Final Thoughts

“When Facebook goes public it will be under increased scrutiny, held more accountable, and required to be more transparent,” says the Guardian. “But, at the same time, the need to maximise returns means the use of personal data is likely to increase, only raising privacy concerns.”

In November the company settled with the Federal Trade Commission over alleged “unfair and deceptive” practices of making public information that users thought was private.

DSEF and Council on Better Business Bureaus (CBBB) fosters honest and responsive relationships between businesses and consumers—instilling consumer confidence and advancing a trustworthy marketplace for all.

About the Better Business Bureaus
As the leader in advancing marketplace trust, Better Business Bureau is an unbiased non-profit organization that sets and upholds high standards for fair and honest business behavior. Every year, more than 87 million consumers rely on BBB Business Reviews® and BBB Wise Giving Reports® to help them find trustworthy businesses and charities across North America. for more information. 

How to Build a Unique Business

How to Build a Unique Business

What is the first thing that comes to mind when you see a red bullseye? If you’re like most people, your answer is Target.  What is it about Starbucks that makes it different from other coffee establishments?  Perhaps it’s the taste of the coffee itself, the blended language of their drink sizes, or maybe even the first place to bring the culture of Italian espresso bars to the U.S.  These are exceptional examples of a million dollar idea, but they are also standards that we can look up to.  Sometimes it seems as if everything has been done before.  Even so, your business can be a unique endeavor if you can apply and incorporate your own individuality.

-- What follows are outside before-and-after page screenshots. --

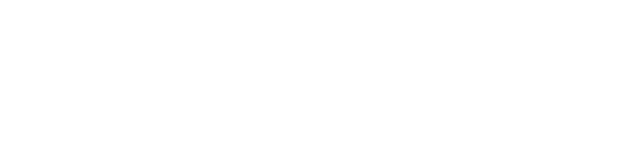
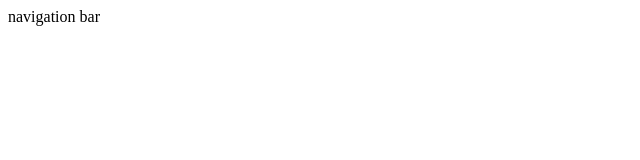
Before and after one commit to adebart/team-work, a plain HTML site: page index.html in a window 1280 px wide. Shown: the whole page, without its empty margins (0-640 px from the left). Drawn offline with Linux system fonts and the light colour scheme.

Commit message:
second commit

```diff
--- a/index.html
+++ b/index.html
@@ -7,6 +7,8 @@
     <link rel="stylesheet" href="style.css">
 </head>
 <body>
-
+    <nav>
+        navigation bar
+    </nav>
 </body>
 </html>
```
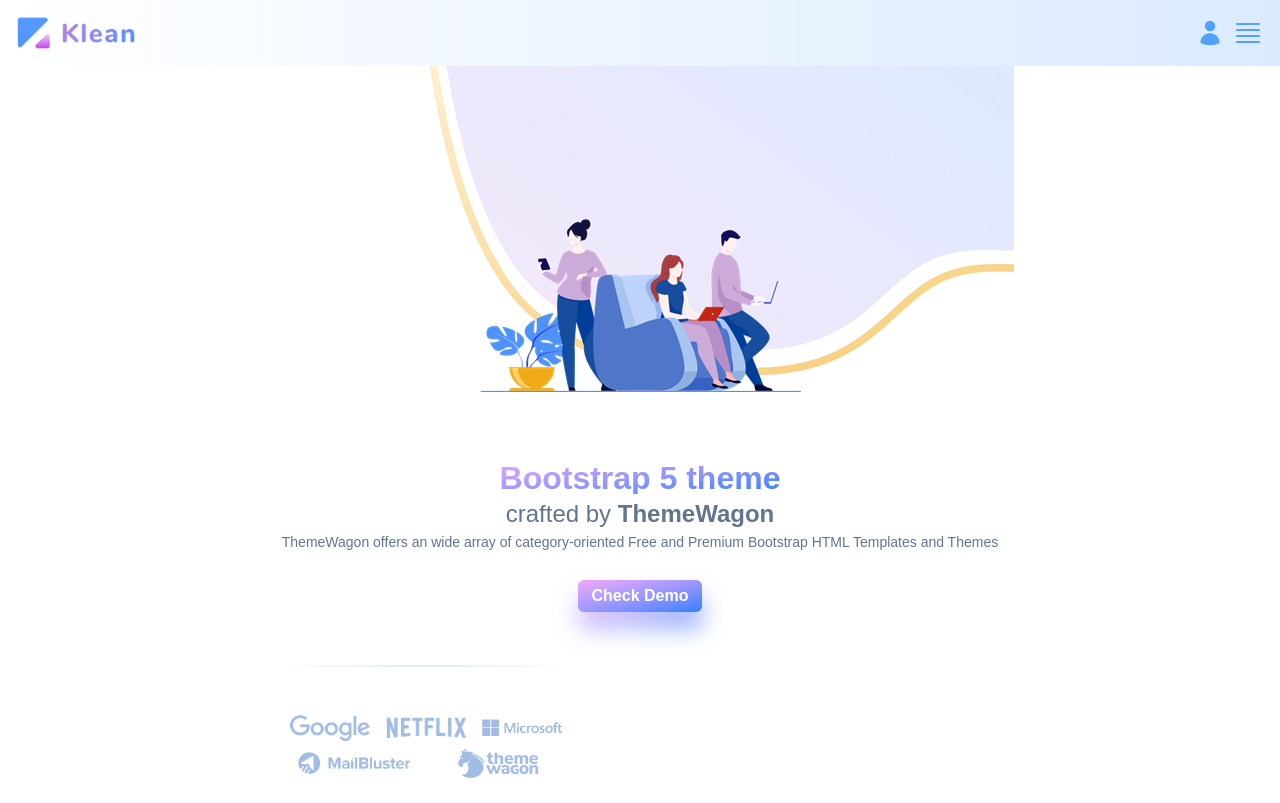
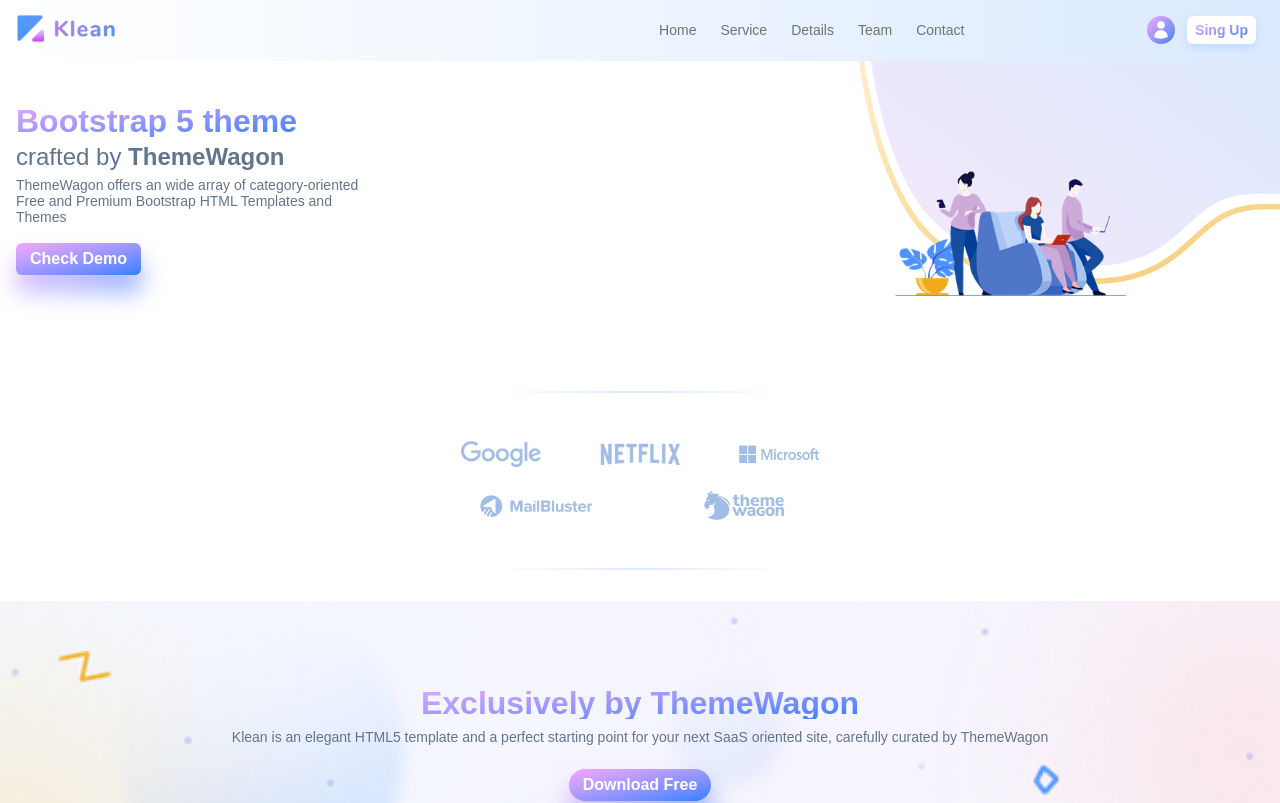
Before and after one commit to OsGodoy/practica-calif-3-etapa2, a React (Vite) app: page / in a window 1280 px wide. Shown: the top 803 px of the page. Built offline with nearby package versions, Linux system fonts and the light colour scheme.

Commit message:
5to cambio

```diff
--- a/src/components/Footer.jsx
+++ b/src/components/Footer.jsx
@@ -5,11 +5,11 @@
   return (
     <>
       <footer className="w-full bg-[length:1380px] bg-bottom bg-[url(/images/footer/image1.png)] bg-no-repeat">
-        <section className="h-65 px-4 gap-2 flex flex-col items-center justify-center">
+        <section className="h-65 px-4 gap-2 sm:m-4 flex flex-col items-center justify-center">
           <div className="h-10 text-[32px] font-bold bg-gradient-to-br from-fuchsia-300 to-blue-500 bg-clip-text text-transparent">
             <h2 className="text-center">Exclusively by ThemeWagon</h2>
           </div>
-          <p className="text-center text-sm text-slate-500">
+          <p className="px-8 sm:px-40 text-center text-sm text-slate-500">
             Klean is an elegant HTML5 template and a perfect starting point for
             your next SaaS oriented site, carefully curated by ThemeWagon
           </p>
@@ -24,10 +24,12 @@
         </section>
         <div className="bg-white/50 backdrop-blur-sm">
           <FooterComps />
-          <div className="h-[2px] w-full bg-gradient-to-r from-transparent via-blue-100 to-transparent"></div>
-          <p className="text-slate-500 text-xs text-center p-4 flex items-center justify-center">
-            © Os Godoy, 2025
-          </p>
+          <section className="sm:mt-4">
+            <div className="h-[2px] w-full bg-gradient-to-r from-transparent via-blue-100 to-transparent"></div>
+            <p className="text-slate-500 text-xs text-center p-4 flex items-center justify-center">
+              © Os Godoy, 2025
+            </p>
+          </section>
         </div>
       </footer>
     </>
--- a/src/components/FooterComps.jsx
+++ b/src/components/FooterComps.jsx
@@ -3,6 +3,8 @@
 export default function FooterComps() {
   return (
     <>
+      <div className="sm:flex items-center justify-center">
+        <div className="sm:order-2 sm:px-4">
           <section className="text-sm text-slate-600 pt-4 gap-1 flex flex-col items-center justify-center">
             <h6>Follow Us</h6>
             <span className="gap-2 flex items-center justify-center text-blue-400">
@@ -98,8 +100,9 @@
               />
             </div>
           </section>
+        </div>
 
-      <section className="text-xs text-slate-500 p-4 w-full flex items-center justify-center">
+        <section className="sm:order-1 text-xs text-slate-500 p-4 flex items-center justify-center">
           <table className="text-left">
             <thead className="">
               <tr className="text-slate-600">
@@ -137,6 +140,7 @@
             </tbody>
           </table>
         </section>
+      </div>
     </>
   );
 }
--- a/src/components/Header.jsx
+++ b/src/components/Header.jsx
@@ -2,17 +2,31 @@
 
 export default function Header({ setIsToggleNavegator }) {
   return (
-    <section className="p-4 bg-gradient-to-l from-blue-100 to-white w-full sticky top-0 flex items-center justify-between z-[100]">
+    <nav className="p-4 bg-gradient-to-l from-blue-100 to-white w-full sticky top-0 flex items-center justify-between z-[100]">
       <Link to="/">
-        <img className="w-30" src="/images/klean-logo.png" alt="logo" />
+        <img
+          className="relative md:bottom-0.5 w-30 md:w-25"
+          src="/images/klean-logo.png"
+          alt="logo"
+        />
       </Link>
       <div className="flex items-center justify-center gap-2">
-        <button>
+        <nav className="text-sm hidden md:flex w-120 items-center justify-between">
+          <ul className="text-neutral-500 font-medium gap-6 flex items-center justify-center">
+            <Link to="/">Home</Link>
+            <Link to="/services">Service</Link>
+            <Link to="/details">Details</Link>
+            <Link to="/team">Team</Link>
+            <Link to="/contact">Contact</Link>
+          </ul>
+        </nav>
+        <section className="gap-2 flex items-center justify-center">
+          <button className="md:p-1 md:bg-gradient-to-br from-fuchsia-300 to-blue-500 rounded-full">
             <svg
               xmlns="http://www.w3.org/2000/svg"
               viewBox="0 0 24 24"
               fill="currentColor"
-            className="size-7 text-blue-400"
+              className="size-7 md:size-5 text-blue-400 md:text-white"
             >
               <path
                 fillRule="evenodd"
@@ -21,6 +35,11 @@
               />
             </svg>
           </button>
+          <button className="bg-white p-1 px-2 rounded-md ml-1 hidden md:flex items-center justify-center drop-shadow-lg drop-shadow-blue-200">
+            <p className="text-sm font-bold bg-gradient-to-br from-fuchsia-300 to-blue-500 bg-clip-text text-transparent">
+              Sing Up
+            </p>
+          </button>
           <button onClick={() => setIsToggleNavegator(true)}>
             <svg
               xmlns="http://www.w3.org/2000/svg"
@@ -28,7 +47,7 @@
               viewBox="0 0 24 24"
               strokeWidth="1.5"
               stroke="currentColor"
-            className="size-8 text-blue-400"
+              className="size-8 text-blue-400 md:hidden"
             >
               <path
                 strokeLinecap="round"
@@ -37,7 +56,8 @@
               />
             </svg>
           </button>
+        </section>
       </div>
-    </section>
+    </nav>
   );
 }
--- a/src/components/ModalNavegator.jsx
+++ b/src/components/ModalNavegator.jsx
@@ -22,20 +22,20 @@
           onClick={(e) => e.stopPropagation()}
         >
           <div className="h-100 w-full rounded-bl-lg bg-white/70 outline-2 outline-white/80 backdrop-blur-md flex items-center justify-center">
-            <nav
+            <ul
               className="text-blue-600 font-medium gap-4 flex flex-col items-center justify-center"
               onClick={() => setIsToggleNavegator(false)}
             >
               <Link to="/">Home</Link>
-              <div className="h-[2px] w-30 bg-gradient-to-r from-transparent via-white to-transparent"></div>
+              <div className="h-[2px] w-30 bg-gradient-to-r from-transparent via-white/50 to-transparent"></div>
               <Link to="/services">Service</Link>
-              <div className="h-[2px] w-30 bg-gradient-to-r from-transparent via-white to-transparent"></div>
+              <div className="h-[2px] w-30 bg-gradient-to-r from-transparent via-white/50 to-transparent"></div>
               <Link to="/details">Details</Link>
-              <div className="h-[2px] w-30 bg-gradient-to-r from-transparent via-white to-transparent"></div>
+              <div className="h-[2px] w-30 bg-gradient-to-r from-transparent via-white/50 to-transparent"></div>
               <Link to="/team">Team</Link>
-              <div className="h-[2px] w-30 bg-gradient-to-r from-transparent via-white to-transparent"></div>
+              <div className="h-[2px] w-30 bg-gradient-to-r from-transparent via-white/50 to-transparent"></div>
               <Link to="/contact">Contact</Link>
-            </nav>
+            </ul>
           </div>
         </section>
       </div>
--- a/src/pages/Home.jsx
+++ b/src/pages/Home.jsx
@@ -4,20 +4,21 @@
 export default function Home() {
   return (
     <>
-      <section className="flex flex-col items-center justify-end h-140 w-full bg-auto bg-no-repeat bg-[url(/images/1.home/illustration1.png)] sm:bg-right-top">
-        <div className="p-4 gap-1 flex flex-col items-center justify-center">
+      <section className="flex flex-col md:h-75 items-center md:items-start justify-end md:justify-start h-140 w-screen bg-no-repeat bg-[url(/images/1.home/illustration1.png)] bg-[position:30%_0px] sm:bg-right-top md:bg-[length:450px]">
+        <div className="md:w-100 md:h-65 flex flex-col items-center justify-center">
+          <div className="p-4 gap-1 flex flex-col items-center md:items-start justify-center">
             <h2 className="h-10 text-[32px] font-bold bg-gradient-to-br from-fuchsia-300 to-blue-500 bg-clip-text text-transparent">
               Bootstrap 5 theme
             </h2>
             <p className="text-center text-2xl text-slate-500">
               crafted by <strong>ThemeWagon</strong>
             </p>
-          <p className="text-center text-sm text-slate-500 leading-4">
+            <p className="px-8 sm:px-35 md:p-0 text-center md:text-start text-sm text-slate-500 leading-4">
               ThemeWagon offers an wide array of category-oriented Free and
               Premium Bootstrap HTML Templates and Themes
             </p>
           </div>
-        <div className="relative top-4 h-15 flex items-center justify-center">
+          <div className="relative top-4 md:top-1 h-15 flex items-center justify-center md:self-start md:pl-4">
             <div className="relative inline-block">
               <button className="relative text-white font-semibold bg-gradient-to-br from-fuchsia-300 to-blue-500 py-1 px-3.5 rounded-md z-10 bottom-4">
                 Check Demo
@@ -25,10 +26,11 @@
               <span className="absolute inset-0 rounded-md bg-gradient-to-br from-fuchsia-300 to-blue-500 blur-md opacity-70"></span>
             </div>
           </div>
+        </div>
       </section>
-      <section className="h-60 w-80 p-4 px-4 gap-4 flex flex-col justify-center">
+      <section className="h-60 w-80 p-4 px-4 gap-4 flex flex-col items-center justify-center place-self-center">
         <div className="h-[2px] w-full bg-gradient-to-r from-transparent via-blue-100 to-transparent"></div>
-        <div className="grid grid-cols-6 px-1 py-8 gap-2 place-items-center">
+        <div className="w-80 sm:w-100 grid grid-cols-6 px-1 py-8 gap-2 sm:gap-6 place-items-center">
           <img
             className="col-span-2 w-20"
             src="./images/1.home/google.png"
```
Lines whose indentation alone changed are shown as unchanged.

  • Focus on your personal strengths.  Even if your business is very similar to others, there is only one you.  Do some serious personal reflection to pinpoint what makes you different.  What can you bring to the table that no one else can?  For instance, you may be one of many direct sellers in your area working for the same type of company.  However, use your strengths to make yourself stand out from the rest.  A consultant with a background in theatre might do very well using his/her knowledge and expertise to create an entertaining and polished sales presentation unlike any that customers have seen before.  Your business is a reflection of who you are, so take advantage of that, and give it your personal flair.
  • Choose a micro-niche.  Instead of casting a wide net and trying to cater to a large market, narrow down your business and your target market.  The more narrow and specific you make it, the more recognized in your field you will become.  For example, a hair salon might focus on children’s hairdressing.  A micro-niche would be a salon that specializes in children’s hairstyles for the pageant circuit.  Now, a very specific target market can be reached, and the business can become a well-known one among those in that circle.
  • Make customer service a top priority.  Considering experiences you have had with other small businesses, what were their strong points?  Where were they lacking?  Use this knowledge to perfect your own customer relations.  Is there something you can offer that goes above and beyond what your competitors are doing?  Think about learning your customers’ names, something personal about them, and what they could get of your business that would somehow make their lives easier or more pleasant.  Modern technology has stolen much of our culture’s person-to-person interaction, so the better your customer service is, the more memorable you will be.
  • Use unusual interests to your advantage.  Whether you are starting a brand new business or looking to make an existing one more innovative, take a close look at your own interests.  Is there something unique or unusual about them?  For example, a forward-thinking individual named Jason Sadler developed an idea for wearing t-shirts to advertise companies wanting viral exposure.  His website has become its own community of people viewing and sharing his team’s content.

The key to building a unique business is identifying your own personal distinction.  What other ways do you bring originality to your business?  Share with us in the comments section below!